● DESCRIPTION OF THE TASK
The word to look for is "center". Report every line of the entries below that has it.

★ ★ ★ ★

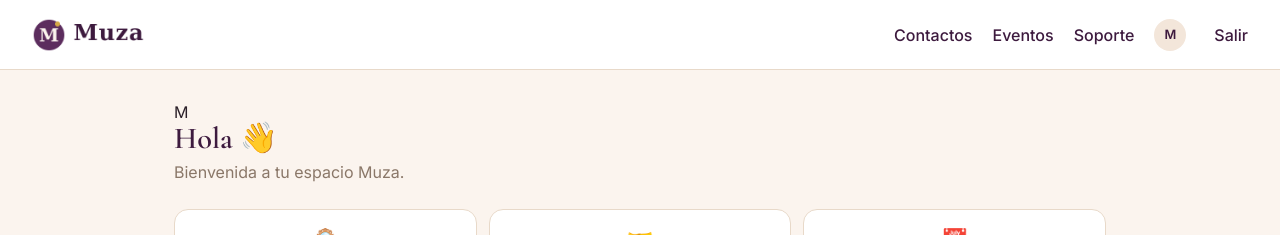
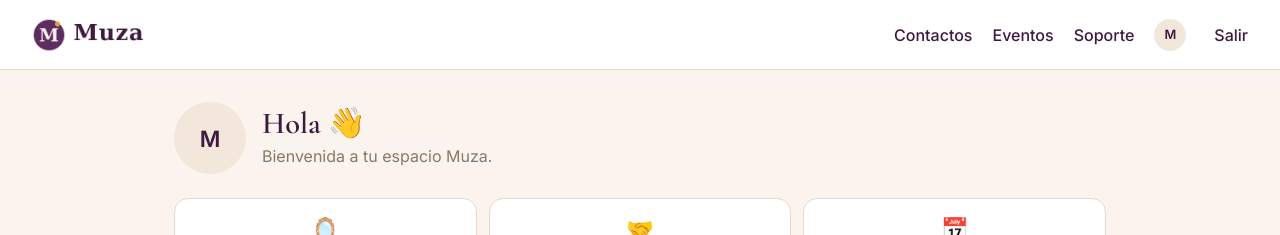
Before and after one commit to somosmuzamarketing-spec/muza-platform, a Next.js app: page /dashboard in a window 1280 px wide. Shown: the top 235 px of the page. Built offline with nearby package versions, Linux system fonts and the light colour scheme; no server answers; the database is empty.

Commit message:
Update globals.css

```diff
--- a/src/app/globals.css
+++ b/src/app/globals.css
@@ -278,6 +278,18 @@ input::placeholder, textarea::placeholder { color: var(--muted); }
 .profile-badges .badge { margin-left: 0; }
 .profile-bio { margin-top: 0.9rem; line-height: 1.6; color: var(--text); }
 
+.dashboard-hero { display: flex; align-items: center; gap: 1rem; margin-bottom: 1.5rem; }
+.dashboard-hero-avatar { width: 72px; height: 72px; border-radius: 50%; overflow: hidden; flex-shrink: 0; background: var(--cream-soft); display: flex; align-items: center; justify-content: center; font-weight: 600; font-size: 1.4rem; color: var(--plum); }
+.dashboard-hero-avatar img { width: 100%; height: 100%; object-fit: cover; display: block; }
+
+.profile-bio-section { border-top: 1px solid var(--border); padding-top: 1rem; margin-top: 1rem; }
+.profile-bio-section:first-child { border-top: none; padding-top: 0; margin-top: 0; }
+.profile-bio-label { font-size: 0.8rem; font-weight: 600; color: var(--plum); margin: 0 0 0.25rem; }
+.profile-bio-text { font-size: 0.95rem; line-height: 1.6; margin: 0; color: var(--text); }
+.profile-bio-highlight { background: var(--plum); border-radius: 10px; padding: 1rem 1.1rem; margin-top: 1.25rem; }
+.profile-bio-highlight .profile-bio-label { color: var(--gold); }
+.profile-bio-highlight .profile-bio-text { color: var(--cream); }
+
 /* Avatar upload (Mi perfil) */
 .avatar-upload { display: inline-block; }
 
```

★ ★ ★ ★

● ANSWER BELOW
+.dashboard-hero { display: flex; align-items: center; gap: 1rem; margin-bottom: 1.5rem; }
+.dashboard-hero-avatar { width: 72px; height: 72px; border-radius: 50%; overflow: hidden; flex-shrink: 0; background: var(--cream-soft); display: flex; align-items: center; justify-content: center; font-weight: 600; font-size: 1.4rem; color: var(--plum); }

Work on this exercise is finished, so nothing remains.